■ **What the task requires**: Your reply should hold only the lines from the records below where "changed" occurs.

(Excerpts from a dataset)
────
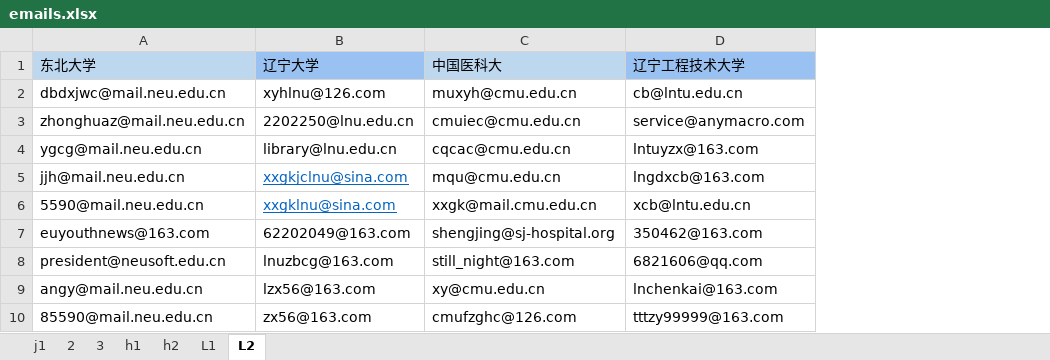
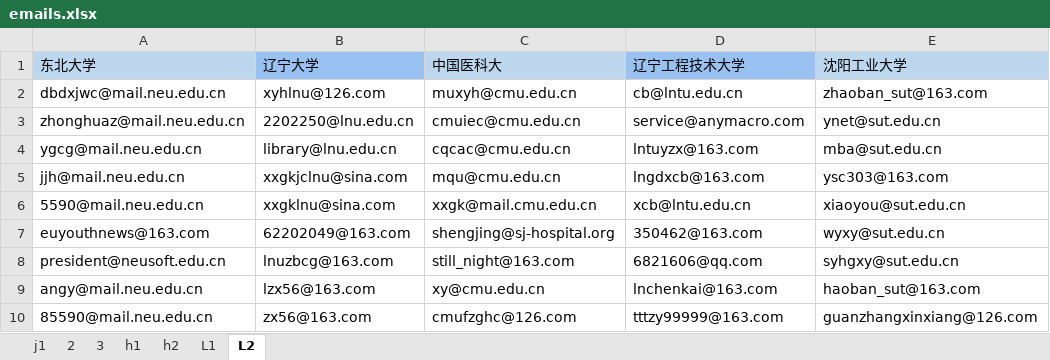
Before and after one commit to MrFIFA2016/emails, an Excel workbook: emails.xlsx, sheet L2, drawn as a sheet; only a part is shown; values as stored, in another font and other column widths than the file's, no borders; the diff covers the shown part only; the diff names each change by its address in the sheet, - before the commit and + after, or states it on an @@ line.

```diff
--- a/emails.xlsx (sheet L2)
+++ b/emails.xlsx (sheet L2)
+column E (沈阳工业大学), rows 2-10: zhaoban_sut@163.com | ynet@sut.edu.cn | mba@sut.edu.cn | ysc303@163.com | xiaoyou@sut.edu.cn | wyxy@sut.edu.cn | syhgxy@sut.edu.cn | haoban_sut@163.com | guanzhangxinxiang@126.com
@@ B5:B6 underline: on → off, text colour: #0563C1 → black @@
```
Also changed, not shown: 20 added rows and 9 edited cells elsewhere in this sheet.
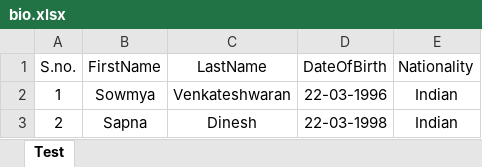
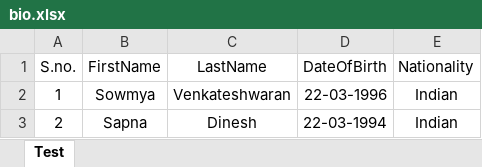
Before and after one commit to AroonSachin/Sucide_Squad_Automation_Repo, an Excel workbook: src/main/java/resources/excelsheet/bio.xlsx, sheet Test, drawn as a sheet; values as stored, in another font and other column widths than the file's, no borders; the diff names each change by its address in the sheet, - before the commit and + after, or states it on an @@ line.

Commit message:
Reading the data from Excel sheet

```diff
--- a/src/main/java/resources/excelsheet/bio.xlsx (sheet Test)
+++ b/src/main/java/resources/excelsheet/bio.xlsx (sheet Test)
-D3 (DateOfBirth): 22-03-1998
+D3 (DateOfBirth): 22-03-1994
```
Also changed, not shown: 2 other files.
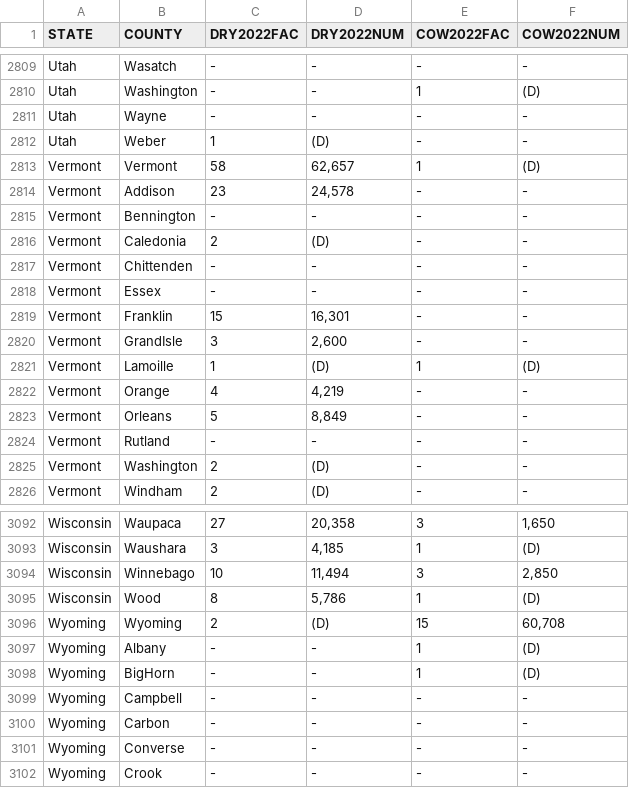
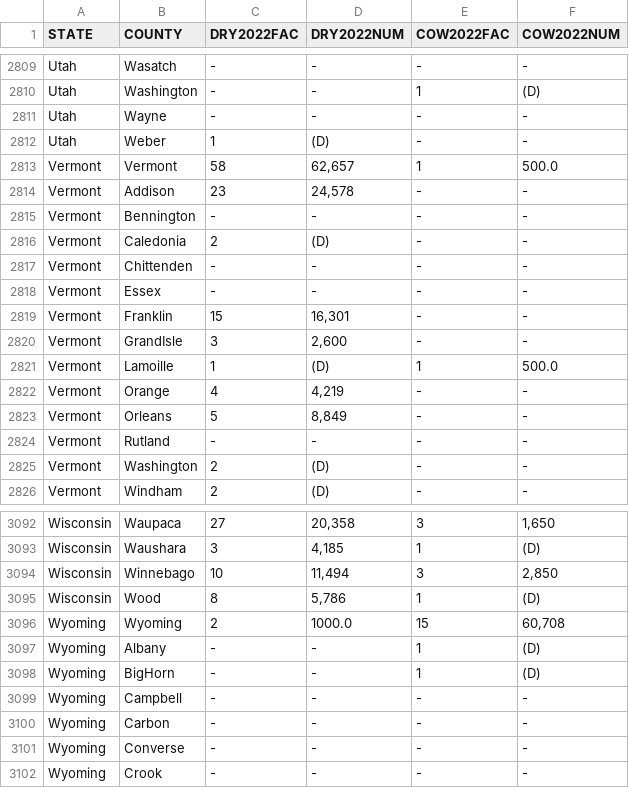
Before and after one commit to reesejcarlton/Animal-Imputation, a CSV file: Data/Scraped Data/2022_cafo/2022_cattle_cafo.csv, drawn as a sheet; only a part is shown, gaps mark what is left out; the diff covers the shown part only.

```diff
--- a/Data/Scraped Data/2022_cafo/2022_cattle_cafo.csv
+++ b/Data/Scraped Data/2022_cafo/2022_cattle_cafo.csv
@@ -2812,3 +2812,3 @@ Utah,Wayne,-,-,-,-
 Utah,Weber,1,(D),-,-
-Vermont,Vermont,58,"62,657",1,(D)
+Vermont,Vermont,58,"62,657",1,500.0
 Vermont,Addison,23,"24,578",-,-
@@ -2820,3 +2820,3 @@ Vermont,Franklin,15,"16,301",-,-
 Vermont,GrandIsle,3,"2,600",-,-
-Vermont,Lamoille,1,(D),1,(D)
+Vermont,Lamoille,1,(D),1,500.0
 Vermont,Orange,4,"4,219",-,-
@@ -3095,3 +3095,3 @@ Wisconsin,Winnebago,10,"11,494",3,"2,850"
 Wisconsin,Wood,8,"5,786",1,(D)
-Wyoming,Wyoming,2,(D),15,"60,708"
+Wyoming,Wyoming,2,1000.0,15,"60,708"
 Wyoming,Albany,-,-,1,(D)
```
Also changed, not shown: 13 edited cells elsewhere in this file, 20 other files.
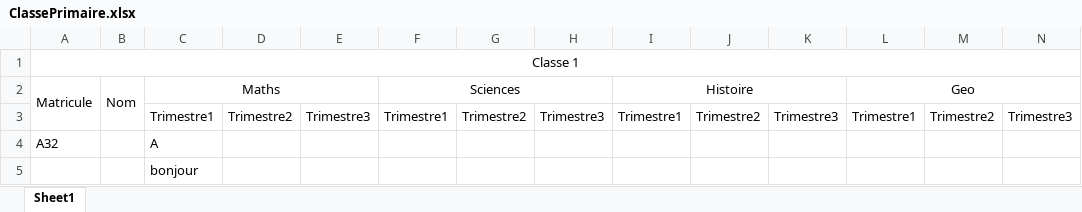
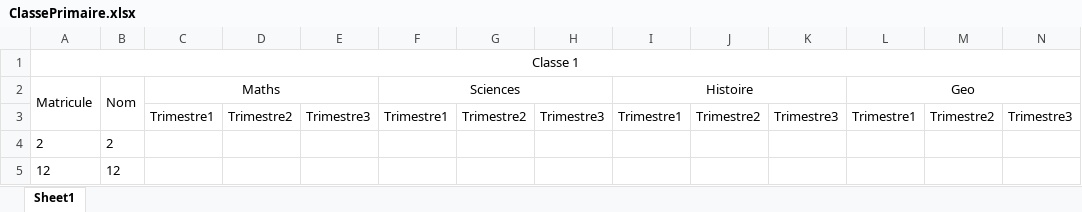
Before and after one commit to juanvictorqwerty/Primary-Class-Managmentt, an Excel workbook: ClassePrimaire.xlsx, sheet Sheet1, drawn as a sheet; only a part is shown; values as stored, in another font and other column widths than the file's, no borders; removed rows and columns are numbered as before the commit, all else as after; rows hold the shown columns only; the diff names each change by its address in the sheet, - before the commit and + after, or states it on an @@ line.

```diff
--- a/ClassePrimaire.xlsx (sheet Sheet1)
+++ b/ClassePrimaire.xlsx (sheet Sheet1)
-row 4: A32 |  | A
-row 5:  |  | bonjour
+row 4: 2 | 2
+row 5: 12 | 12
```
Also changed, not shown: 1 other file.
────
■ **Written answer**:
Also changed, not shown: 20 added rows and 9 edited cells elsewhere in this sheet.
Also changed, not shown: 2 other files.
Also changed, not shown: 13 edited cells elsewhere in this file, 20 other files.
Also changed, not shown: 1 other file.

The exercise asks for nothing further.